Foto: GERRI (German Resource Research Institute) Round Table Discussion, 26.2.2019, Brussels ©Copyright: GERRI

Roundtable on circular economy: GERRI network demands to strengthen metallurgic capacities in Europe

The German Resource Research Institute GERRI lately invited high-level representatives from politics, research and industry for a debate on Europe’s path towards a circular economy. During the roundtable organised by the network of resource research organisations in Germany, the experts looked at challenges but also discussed different solutions to establish a closed-loop life cycle for products in Europe.
Foto: Metal wheel without lead metallurgy ©Copyright: Prof. Dr. Dr. h.c. Markus Reuter

Why restricting lead (Pb) metallurgy is a bad idea

During the last few years, the use of lead (Pb) in the EU economy has been called into question by some policy makers. Lead is frequently seen as a problematic metal that can be detrimental to human health; what is much less well known is its fundamental role in the Circular Economy.

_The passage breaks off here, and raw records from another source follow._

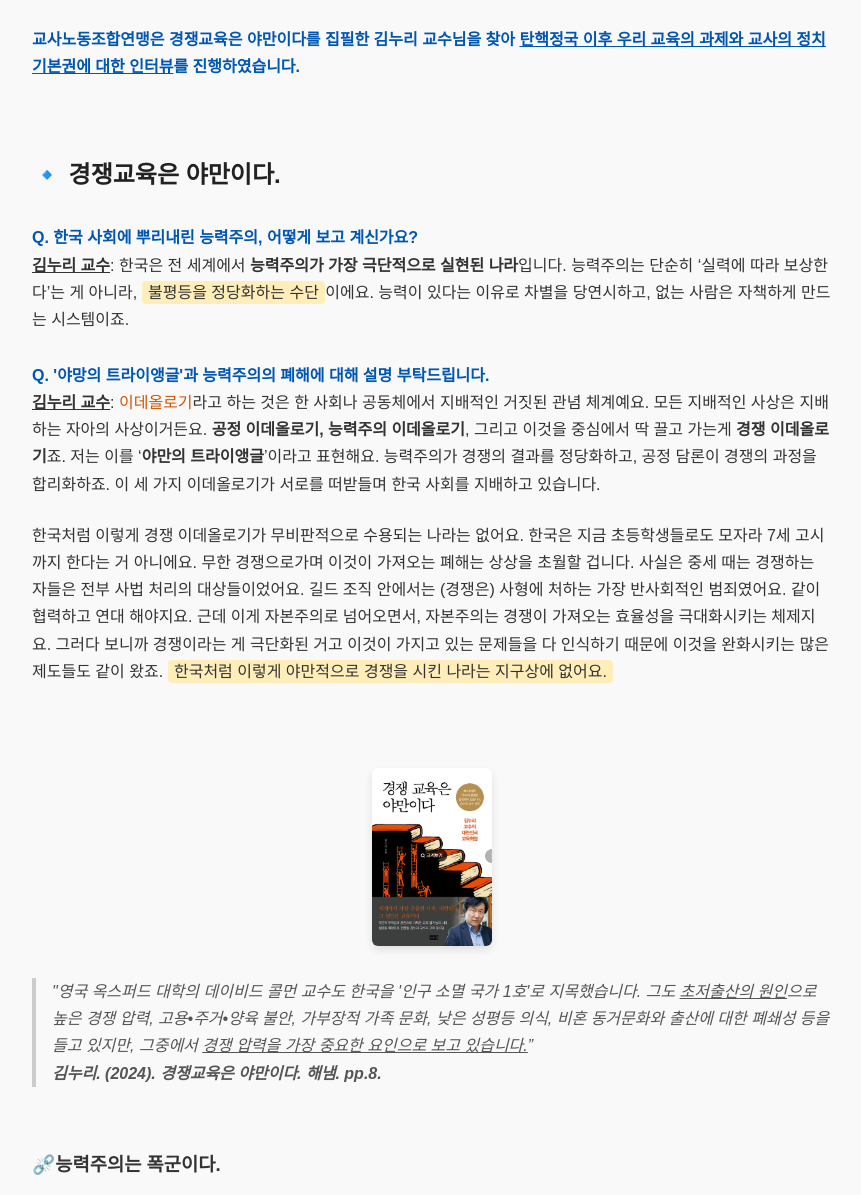
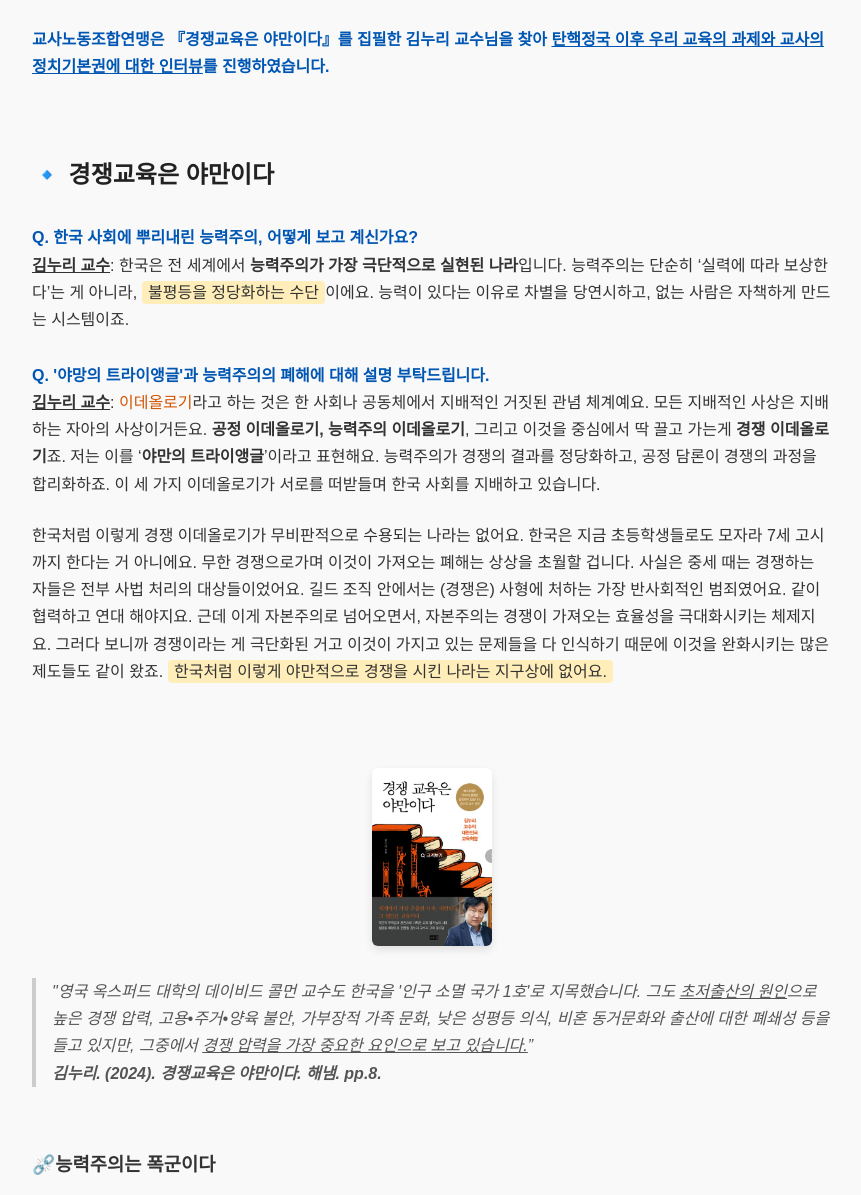
Before and after one commit to KFTU-discours/kftu-magazine, a plain HTML site: page interview-1.html in a window 1280 px wide. Shown: the part 685-1880 px from the top of the page, without its empty margins (208-1069 px from the left). Drawn offline with Linux system fonts and the light colour scheme.

Commit message:
interview-1.html

```diff
--- a/interview-1.html
+++ b/interview-1.html
@@ -80,9 +80,9 @@
   <h1>인터뷰: <a href="https://ko.wikipedia.org/wiki/%EA%B9%80%EB%88%84%EB%A6%AC" target="_blank">김누리 교수</a>
     <br><span style="font-size: 1.1em; color: #555;">능력주의와 교사의 정치기본권,<BR>한국 교육을 생각하며</span></h1>
 
-  <div class="question">교사노동조합연맹은 경쟁교육은 야만이다를 집필한 김누리 교수님을 찾아 <U>탄핵정국 이후 우리 교육의 과제와 교사의 정치기본권에 대한 인터뷰</U>를 진행하였습니다.</div>
+  <div class="question">교사노동조합연맹은 『경쟁교육은 야만이다』를 집필한 김누리 교수님을 찾아 <U>탄핵정국 이후 우리 교육의 과제와 교사의 정치기본권에 대한 인터뷰</U>를 진행하였습니다.</div>
 <BR> <BR>
-  <h2>🔹 경쟁교육은 야만이다.</h2>
+  <h2>🔹 경쟁교육은 야만이다</h2>
 
   <div class="question">Q. 한국 사회에 뿌리내린 능력주의, 어떻게 보고 계신가요?</div>
   <div class="answer">
@@ -104,7 +104,7 @@
   </blockquote>
 
 <BR>
-<h3>⛓️‍💥능력주의는 폭군이다.</h3>
+<h3>⛓️‍💥능력주의는 폭군이다</h3>
   <div class="answer">그다음에 능력주의 또 공정 이것도 어마어마하게 끔찍한 이데올로기예요. <a href="https://ko.wikipedia.org/wiki/%EB%A7%88%EC%9D%B4%ED%81%B4_%EC%83%8C%EB%8D%B8" target="_blank">마이클 샌델</a>의 『공정하다는 착각』 읽어보셨나요? 그게 원래 제목은 <strong>『능력주의는 폭군이다』</strong>예요. 원래 제목은 아주 도발적이죠. 우리는 능력주의가 너무나 당연하고 심지어 긍정적인 가치라고 생각하는데, 사실 능력주의는 아주 끝없이 오만한 엘리트들을 만들어냈요. '내가 이렇게 된 건 내 능력이야. 내 아버지 핏줄로 된 게 아니야'라는 식으로 정당화하니까 오만한 인간이 되는 거죠. 아주 오만하기 이를 데 없는 엘리트들은 자기들이 '하버드 나왔다, 예일 나왔다' 하면 이걸로 뭐 자신들이 행사하는 권력이 정당화된다고 보는 거고, 우리 한국이랑 똑같죠.  </div>
 
 
@@ -113,11 +113,11 @@
 <div class="answer">지금 한국은 이 능력주의가 극단적으로 전 세계에서 가장 심각한 나라죠. <strong>한 대학을 나온 아이들이 한 사회 한 국가의 최고위층 90%를 점한 나라 한국밖에 없어요</strong>. 지금 위로 올라갈수록 지금 헌법재판소 재판관도 대다수가 서울법대 아이들일 거예요. 이런 나라는 어디에도 없어요. 이게 너무 극단적으로 되니까 그들은 다른 인종처럼 됐어요. 얼마 전에 경희대 김종영 교수랑 얘기했더니, 김종영 교수는 이건 <strong>한국형 인종주의</strong>라는 거예요. 서울 법대 나온 아이들은 자기들이 다른 인종이라고 생각한다는 거죠. 대중들을 깔보면서. 지금 헌재의 행태도 저는 그 일부라고 봐요.</div>
 
 <BR>
-<h3>⛓️‍💥한국과 미국의 공통점.</h3>
+<h3>⛓️‍💥한국과 미국의 공통점</h3>
 <div class="answer"> 이 능력주의라는 게 미국 사회를 <strong>절망 사회</strong>로 만들었어요. 미국 사회에서는 너무나 많은 사람들이 자살을 해요. 그 자살의 원인 능력주의에 있다는 거예요. 왜 그렇겠어요? 우리도 똑같아요. 우리도 지금 능력주의 때문에 극단적 선택을 해요. 그러니까 한국인들은 자신이 느끼는 불행의 원인을 한국의 아주 약탈적인 자본주의에서 찾지 않아요. 자신의 능력 없음에서 찾아요. 능력주의가 그들에게 주입한 이데올로기죠. 한국 자본주의의 약탈성에서 한국인들의 불행이 비롯되는데도 불구하고, <U>'내가 능력이 없어서 이 불행을 감수한다'</U> 라고 받아들이도록 해요. 한국과 미국에서 자살률이 가장 높은 이유는 바로 능력주의 때문이에요. (마이클) 샌델이 그렇게 분석하고 있어요.</div>
 
 <BR>
-<h3>⛓️‍💥능력주의가 노동의 존엄을 파괴한다.</h3>
+<h3>⛓️‍💥능력주의가 노동의 존엄을 파괴한다</h3>
 <div class="answer"> 센델은 능력주의가 <strong>노동의 존엄을 파괴</strong>한다고도 해요. <U>과거에는</U> 사회적으로 정말 중요한 노동들 아픈 사람 돌봐주고 치료해 주고 물건 날라주고 거리를 깨끗하게 청소해 주고 건물을 짓고 이런 <U>사회적 노동을 하는 사람을 사회적으로 인정하고 의미 있는 일로 평가해 주고 존중했어요.</U> 대우를 충분히 못했더라도 말이죠. 근데 언제부턴가 그런 일을 하는 사람들을 무시하고 경멸하고, <strong>'능력 없으니까 저 일하지'</strong>라고 하는 풍조가 생겼잖아요? 한국과 미국이 너무 똑같은 거예요. 그걸 샌델 교수는 능력주의가 노동의 존엄을 파괴했다고 본거죠. 대단한 분석이에요. 능력주의가 배태한 문제들이죠.</div>
 
 <div class="answer"> 그러나 이런 이야기를 듣기 전에는 다들 '능력주의가 왜 문제지?'라고 생각한단 말이에요. 이게 이데올로기의 힘인 거죠. 공정도 마찬가지예요. 그러니까 이건 좀 성찰하는 힘이 있어야 하는데, 정치인들은 관심이 없죠. 끊임없이 기존의 이데올로기에 기생해서 권력을 늘리려고 하죠. 그래서 저는 그런 공부들이 필요하다고 봐요. 독일에서는 그런 게 <strong>이데올로기 비판 교육</strong>인데, 이게 가장 중요한 교육이에요. 아이들이 스스로 권력의 작동 방식에 대한 성찰적 지혜를 가져야 된다는 거죠.
```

To provide a firm metallurgical background on the importance of lead, Prof. Bart Blanpain (KU Leuven), Prof. Markus Reu­ter (HZDR/TU Bergakademie Freiberg) and Dr. Annelies Malfliet (KU Leuven), active in the EU ETN SOCRATES network, have published a Policy Brief. They argue that restricting lead metallurgy in the EU would not only have a detrimental impact on the lead industry, but also on all the industries linked to it that work with elements like sil­ver, copper, antimony, tin, tellur and zinc.
Foto: Recycling index: It could inform consumers about the true recyclability of products. ©Copyright: Fairphone

How much circulation is possible?

Metal recycling is regarded as an important measure of the future to secure the supply of raw materials. Many experts agree on this. In most cases, howe­ver, it is unclear exactly how recyclable a product is and what proportion of the materials can be reco­vered at all. In an interview for the Helmholtz Association's "Earth and Environment" knowledge platform, HIF Director Professor Markus Reu­ter argues that the complexity of modern equipment and the resulting scrap make it har­der to close material flows and achieve a genuine circular economy.
Foto: Flotation lab. ©Copyright: HZDR/ Frank Schinski

Work and environmental safety and research go hand in hand

Anyone working in a laboratory in research and industry also deals with chemicals and other hazardous substances. To avoid risky situations, employees receive regular training. The Helmholtz Institute Freiberg for Resource Technology, which is part of Helmholtz-Zentrum Dresden-Rossendorf, together with the laboratory equipment manufacturer VWR International, is organizing an in-house exhibition on the subject of work and environmental safety on Tuesday, 22.1.2019.